A level mood can also help keep your stomach healthy. Neurons in the brain are connected to those in the gut — one reason why you might feel “butterflies” in your stomach when you’re anxious.
According to the American Psychological Association (APA), stress can also disrupt digestion and is associated with concerns ranging from momentary gassiness to chronic bowel issues.
Dysbiosis is a fancy term for when your gut microbe balance is out of whack.
Experts say this can happen when you catch a bacterial or parasitic illness, take a long course of antibiotics, or are under heavy-duty stress.
Symptoms of dysbiosis include:
- abdominal discomfort
You may develop one or more of these symptoms persistently. These symptoms can be associated with certain digestive conditions like irritable bowel syndrome (IBS), Crohn’s disease, or ulcerative colitis.
If you’re experiencing chronic digestive symptoms, it’s important to get checked out by your healthcare professional to rule out an underlying medical condition.
We all go through periods when we’ve avoided proper nutrition and self-care, and our bellies may protest in response.
- increasing fiber intake from whole food sources
- managing stress levels
- hydrating sufficiently
- getting enough sleep
- staying active
For everyone — particularly for people with irritable or inflammatory bowel concerns —
There’s a reason why we “feel things in our gut.” Issues with your digestion can often be the first sign that you’re ill or anxious.

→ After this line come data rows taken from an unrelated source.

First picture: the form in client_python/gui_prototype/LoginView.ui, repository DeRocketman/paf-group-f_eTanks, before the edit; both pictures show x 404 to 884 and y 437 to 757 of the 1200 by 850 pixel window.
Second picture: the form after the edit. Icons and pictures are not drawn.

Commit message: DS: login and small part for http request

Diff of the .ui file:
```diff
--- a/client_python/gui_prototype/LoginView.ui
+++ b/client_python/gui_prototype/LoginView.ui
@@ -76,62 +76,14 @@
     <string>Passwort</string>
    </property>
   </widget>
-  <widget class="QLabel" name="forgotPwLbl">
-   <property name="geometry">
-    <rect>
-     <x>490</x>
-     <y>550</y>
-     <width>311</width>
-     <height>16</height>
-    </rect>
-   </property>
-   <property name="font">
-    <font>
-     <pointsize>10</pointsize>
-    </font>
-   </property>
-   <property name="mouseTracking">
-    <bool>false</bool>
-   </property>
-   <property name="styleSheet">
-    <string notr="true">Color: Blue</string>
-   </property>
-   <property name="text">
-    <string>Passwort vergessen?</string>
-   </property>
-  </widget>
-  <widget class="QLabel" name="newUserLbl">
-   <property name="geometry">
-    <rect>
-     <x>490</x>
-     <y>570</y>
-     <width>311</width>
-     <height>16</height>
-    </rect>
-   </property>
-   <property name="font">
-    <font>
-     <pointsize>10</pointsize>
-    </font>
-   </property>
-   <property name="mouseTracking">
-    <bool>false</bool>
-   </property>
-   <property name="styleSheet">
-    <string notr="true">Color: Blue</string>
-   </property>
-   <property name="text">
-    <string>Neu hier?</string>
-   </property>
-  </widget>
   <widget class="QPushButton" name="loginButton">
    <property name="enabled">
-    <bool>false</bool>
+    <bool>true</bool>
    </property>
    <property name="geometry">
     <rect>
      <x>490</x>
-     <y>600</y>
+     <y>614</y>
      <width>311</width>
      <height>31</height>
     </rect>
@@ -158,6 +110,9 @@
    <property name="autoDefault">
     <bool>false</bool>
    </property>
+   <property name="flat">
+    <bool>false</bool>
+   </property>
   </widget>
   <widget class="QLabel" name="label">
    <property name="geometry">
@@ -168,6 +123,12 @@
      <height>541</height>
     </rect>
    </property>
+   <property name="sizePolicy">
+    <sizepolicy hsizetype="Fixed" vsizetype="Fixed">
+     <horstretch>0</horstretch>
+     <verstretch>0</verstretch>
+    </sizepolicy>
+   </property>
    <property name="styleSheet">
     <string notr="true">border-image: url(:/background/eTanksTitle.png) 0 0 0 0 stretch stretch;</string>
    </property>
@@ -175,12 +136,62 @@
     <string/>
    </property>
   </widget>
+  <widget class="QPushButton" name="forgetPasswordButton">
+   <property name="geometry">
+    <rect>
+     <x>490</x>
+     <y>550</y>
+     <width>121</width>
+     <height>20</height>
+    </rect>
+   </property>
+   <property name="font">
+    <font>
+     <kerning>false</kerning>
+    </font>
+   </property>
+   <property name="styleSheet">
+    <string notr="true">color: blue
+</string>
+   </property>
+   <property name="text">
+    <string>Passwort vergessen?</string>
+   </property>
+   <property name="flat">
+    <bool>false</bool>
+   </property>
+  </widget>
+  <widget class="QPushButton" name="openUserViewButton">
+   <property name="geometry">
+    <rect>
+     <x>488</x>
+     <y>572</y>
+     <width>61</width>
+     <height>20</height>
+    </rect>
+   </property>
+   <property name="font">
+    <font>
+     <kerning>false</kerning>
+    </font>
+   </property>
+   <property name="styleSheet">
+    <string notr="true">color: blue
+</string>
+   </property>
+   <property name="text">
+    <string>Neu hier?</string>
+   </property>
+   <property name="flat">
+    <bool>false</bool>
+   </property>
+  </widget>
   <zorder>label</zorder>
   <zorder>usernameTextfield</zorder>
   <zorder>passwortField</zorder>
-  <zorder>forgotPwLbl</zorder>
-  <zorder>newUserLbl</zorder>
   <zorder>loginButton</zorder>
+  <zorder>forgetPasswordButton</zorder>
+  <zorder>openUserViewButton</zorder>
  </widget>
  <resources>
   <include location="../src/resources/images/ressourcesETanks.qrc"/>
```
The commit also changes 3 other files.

But your gut is resilient. It may be quick to make noise when upset but will respond readily to healthful changes. Adding more high fiber and fermented foods to your diet, cutting back on sugar, keeping up with exercise, and managing stress can all help keep your gut microbiome balanced — and your belly at peace.